- _About this exercise_
All of the records should be reproduced word for word, but no images may appear in the copy.

- _Change listing data_
* * * * *

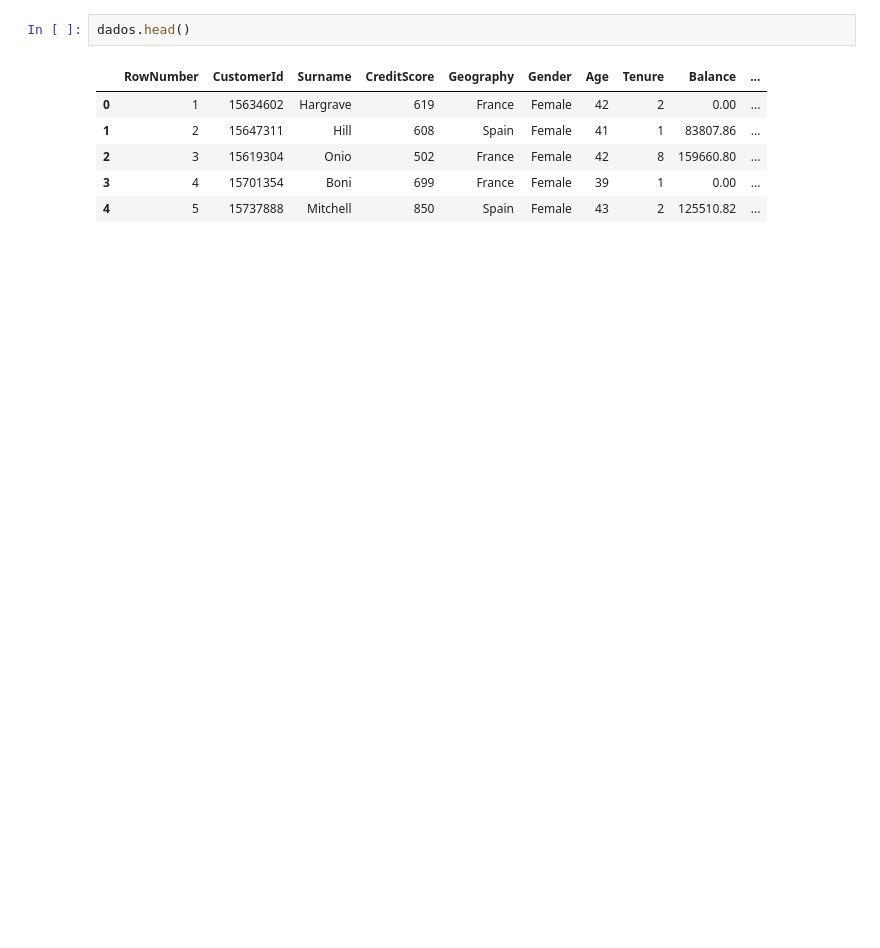
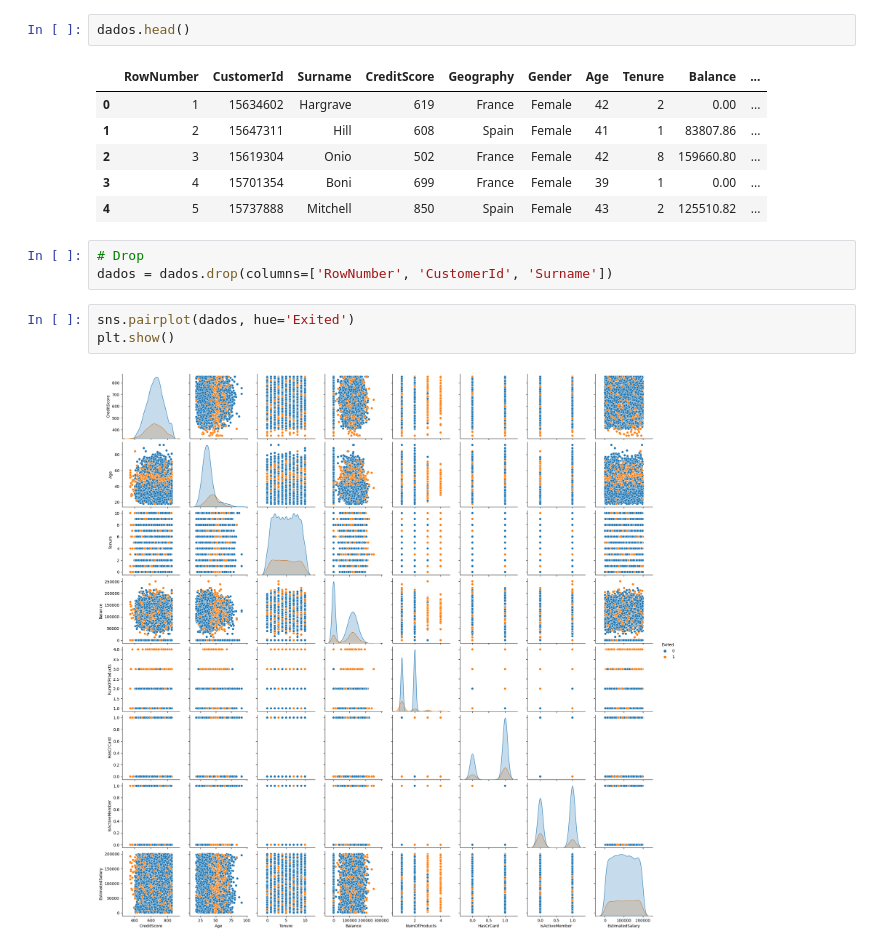
Before and after one commit to castroavila/machine_learning_i, a Jupyter notebook: projeto_aplicado.ipynb, the cells around one changed output. Drawn from its saved outputs; the diff is of its cells as text; blank space fills up the shorter version.

```diff
--- a/projeto_aplicado.ipynb
+++ b/projeto_aplicado.ipynb
@@ -15,3 +33,11 @@ dados.head()
 | 2 | 3 | 15619304 | Onio | 502 | France | Female | 42 | 8 | 159660.80 | ... |
 | 3 | 4 | 15701354 | Boni | 699 | France | Female | 39 | 1 | 0.00 | ... |
 | 4 | 5 | 15737888 | Mitchell | 850 | Spain | Female | 43 | 2 | 125510.82 | ... |
+# %%
+# Drop
+dados = dados.drop(columns=['RowNumber', 'CustomerId', 'Surname'])
+# %%
+sns.pairplot(dados, hue='Exited')
+plt.show()
+# %% [output]
+[figure, added]
```
Also changed, not shown: parts of 2 cells of this notebook.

* * * * *

- _Answer to the exercise_
Before and after one commit to castroavila/machine_learning_i, a Jupyter notebook: projeto_aplicado.ipynb, the cells around one changed output. Drawn from its saved outputs; the diff is of its cells as text; blank space fills up the shorter version.

```diff
--- a/projeto_aplicado.ipynb
+++ b/projeto_aplicado.ipynb
@@ -15,3 +33,11 @@ dados.head()
 | 2 | 3 | 15619304 | Onio | 502 | France | Female | 42 | 8 | 159660.80 | ... |
 | 3 | 4 | 15701354 | Boni | 699 | France | Female | 39 | 1 | 0.00 | ... |
 | 4 | 5 | 15737888 | Mitchell | 850 | Spain | Female | 43 | 2 | 125510.82 | ... |
+# %%
+# Drop
+dados = dados.drop(columns=['RowNumber', 'CustomerId', 'Surname'])
+# %%
+sns.pairplot(dados, hue='Exited')
+plt.show()
+# %% [output]
+[figure, added]
```
Also changed, not shown: parts of 2 cells of this notebook.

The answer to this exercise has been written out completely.